• Stop smoking. Studies have found a link between cigarettes and cellulite. One reason is that smoking weakens skin. You can also try cutting down on alcohol, coffee and soda.

• Talk to a doctor. If cellulite really bothers you, laser treatments might be able to help.

Scale tells only part of the fat-loss story

Most people make the mistake of only using the scale to see if their fat loss program is working. The scale does not tell you the whole story. It will not tell you if you are replacing fat with muscle. It will not tell you if you are losing valuable water, muscle, or fat, according to the website onlineheathnews.com.

Ideally you should use a one site skin fold caliper kit. It is very quick, easy, and consistently accurate. Within one minute you will know your overall body fat percentage, fat weight, and lean body mass.
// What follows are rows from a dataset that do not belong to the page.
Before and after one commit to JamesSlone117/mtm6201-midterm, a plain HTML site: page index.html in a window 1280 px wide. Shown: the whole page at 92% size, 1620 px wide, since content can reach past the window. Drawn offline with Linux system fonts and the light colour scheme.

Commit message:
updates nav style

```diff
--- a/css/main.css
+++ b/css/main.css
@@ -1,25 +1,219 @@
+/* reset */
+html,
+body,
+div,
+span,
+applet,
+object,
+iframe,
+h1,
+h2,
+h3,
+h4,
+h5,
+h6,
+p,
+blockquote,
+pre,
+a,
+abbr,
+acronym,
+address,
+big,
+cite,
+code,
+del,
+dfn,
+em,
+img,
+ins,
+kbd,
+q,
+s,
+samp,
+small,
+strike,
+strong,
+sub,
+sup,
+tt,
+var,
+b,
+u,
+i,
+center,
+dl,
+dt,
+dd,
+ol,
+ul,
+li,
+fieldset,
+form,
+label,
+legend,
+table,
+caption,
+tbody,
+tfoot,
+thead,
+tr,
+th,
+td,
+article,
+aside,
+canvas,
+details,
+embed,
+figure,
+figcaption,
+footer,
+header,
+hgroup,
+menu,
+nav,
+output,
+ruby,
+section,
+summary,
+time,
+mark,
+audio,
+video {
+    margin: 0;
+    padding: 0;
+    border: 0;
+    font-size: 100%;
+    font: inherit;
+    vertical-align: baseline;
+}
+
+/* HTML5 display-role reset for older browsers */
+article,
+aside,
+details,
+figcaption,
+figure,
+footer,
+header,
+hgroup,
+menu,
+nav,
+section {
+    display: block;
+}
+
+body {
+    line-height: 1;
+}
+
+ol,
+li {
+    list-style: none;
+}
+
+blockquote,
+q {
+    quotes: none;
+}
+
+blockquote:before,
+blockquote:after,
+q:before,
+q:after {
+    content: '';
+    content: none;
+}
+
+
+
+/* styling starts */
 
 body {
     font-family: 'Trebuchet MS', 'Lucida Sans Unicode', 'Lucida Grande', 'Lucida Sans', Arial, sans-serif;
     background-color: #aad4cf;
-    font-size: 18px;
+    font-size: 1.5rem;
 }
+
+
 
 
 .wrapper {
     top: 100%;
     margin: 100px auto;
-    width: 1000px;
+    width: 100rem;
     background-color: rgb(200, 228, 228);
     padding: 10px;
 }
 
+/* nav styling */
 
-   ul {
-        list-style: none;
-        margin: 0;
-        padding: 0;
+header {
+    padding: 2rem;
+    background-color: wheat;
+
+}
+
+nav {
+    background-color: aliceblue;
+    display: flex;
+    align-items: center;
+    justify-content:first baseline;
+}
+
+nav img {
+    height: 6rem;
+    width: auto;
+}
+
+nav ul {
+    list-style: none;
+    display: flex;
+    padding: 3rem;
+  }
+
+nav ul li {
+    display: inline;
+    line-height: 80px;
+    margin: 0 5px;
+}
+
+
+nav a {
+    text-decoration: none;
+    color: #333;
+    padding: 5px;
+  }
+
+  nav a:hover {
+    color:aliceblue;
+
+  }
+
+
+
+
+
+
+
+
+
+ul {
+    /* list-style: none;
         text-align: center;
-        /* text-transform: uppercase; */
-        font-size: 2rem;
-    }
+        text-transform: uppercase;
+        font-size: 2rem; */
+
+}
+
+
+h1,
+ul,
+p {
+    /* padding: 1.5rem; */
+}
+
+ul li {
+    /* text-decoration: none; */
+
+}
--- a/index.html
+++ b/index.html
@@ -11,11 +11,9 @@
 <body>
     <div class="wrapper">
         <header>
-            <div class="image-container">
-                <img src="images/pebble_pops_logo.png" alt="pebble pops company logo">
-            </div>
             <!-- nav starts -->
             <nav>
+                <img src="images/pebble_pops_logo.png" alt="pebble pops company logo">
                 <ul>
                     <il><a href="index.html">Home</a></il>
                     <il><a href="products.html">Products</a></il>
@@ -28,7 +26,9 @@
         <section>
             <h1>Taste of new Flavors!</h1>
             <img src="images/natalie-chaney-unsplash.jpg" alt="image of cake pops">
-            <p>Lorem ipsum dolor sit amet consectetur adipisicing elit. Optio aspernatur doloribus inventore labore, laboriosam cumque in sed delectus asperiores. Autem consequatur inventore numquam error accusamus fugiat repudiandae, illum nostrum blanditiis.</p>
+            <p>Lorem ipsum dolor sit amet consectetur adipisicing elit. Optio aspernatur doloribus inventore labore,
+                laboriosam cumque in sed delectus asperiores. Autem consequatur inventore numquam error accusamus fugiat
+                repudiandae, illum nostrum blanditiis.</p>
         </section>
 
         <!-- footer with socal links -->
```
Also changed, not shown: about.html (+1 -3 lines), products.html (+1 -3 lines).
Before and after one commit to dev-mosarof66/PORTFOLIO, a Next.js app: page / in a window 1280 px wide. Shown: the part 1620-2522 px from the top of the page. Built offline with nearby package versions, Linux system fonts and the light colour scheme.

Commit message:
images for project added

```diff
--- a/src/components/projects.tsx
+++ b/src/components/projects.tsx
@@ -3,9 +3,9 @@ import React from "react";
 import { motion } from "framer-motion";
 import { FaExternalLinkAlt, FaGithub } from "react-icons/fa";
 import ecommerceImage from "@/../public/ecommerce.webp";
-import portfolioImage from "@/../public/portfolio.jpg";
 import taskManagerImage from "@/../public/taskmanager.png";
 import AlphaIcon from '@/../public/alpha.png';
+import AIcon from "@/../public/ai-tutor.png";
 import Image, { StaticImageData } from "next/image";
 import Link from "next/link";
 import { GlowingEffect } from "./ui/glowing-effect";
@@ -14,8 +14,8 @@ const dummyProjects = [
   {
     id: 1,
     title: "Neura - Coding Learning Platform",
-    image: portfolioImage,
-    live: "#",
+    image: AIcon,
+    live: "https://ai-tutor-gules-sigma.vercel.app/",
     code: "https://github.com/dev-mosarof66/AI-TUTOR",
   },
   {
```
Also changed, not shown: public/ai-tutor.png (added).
Armed with this information you will be able to really tell if your fitness program is working.

If you are reluctant to use a skin fold caliper kit, at least use a tape measure and a scale.

A measurement around your waistline and a scale weight can let you know more than just using the scale. If the scale stays the same, but your waistline is less, then you know that you have gained muscle and lost fat. It’s not as precise as a skin fold caliper kit, but it is much better than just using a scale.

Morning sickness improves over time

 Treatments for morning sickness, the nausea and vomiting experienced by up to 80 percent of pregnant women, are plentiful, from using acupuncture or eating ginger to taking vitamin B6.

But the evidence that any of these treatments work is limited, according to a new review.

”There’s no strong evidence about any treatment for morning sickness,” researcher Anne Matthews, RN, PHD, a registered midwife at Dublin City University in Dublin, Ireland, told WebMD.

She and her colleagues looked at the results of 27 trials involving 4,041 women taking a range of treatments.

The bright spot about morning sickness?

“It usually improves over time,” Matthews said.

The review was published in the Cochrane Database of Systematic Reviews. The Cochrane Reviews bring together research on health care and are viewed as the ”gold standard” for determining how effective different treatments are.

But Matthews and other doctors who reviewed the study said it can’t hurt to try treatments that are safe, and that they may help some women.

Morning sickness is a misnomer, Matthews said, as it can occur any time of the day or night. It typically occurs mainly in the first trimester, from the 6th to the 12th week of pregnancy, but can last longer.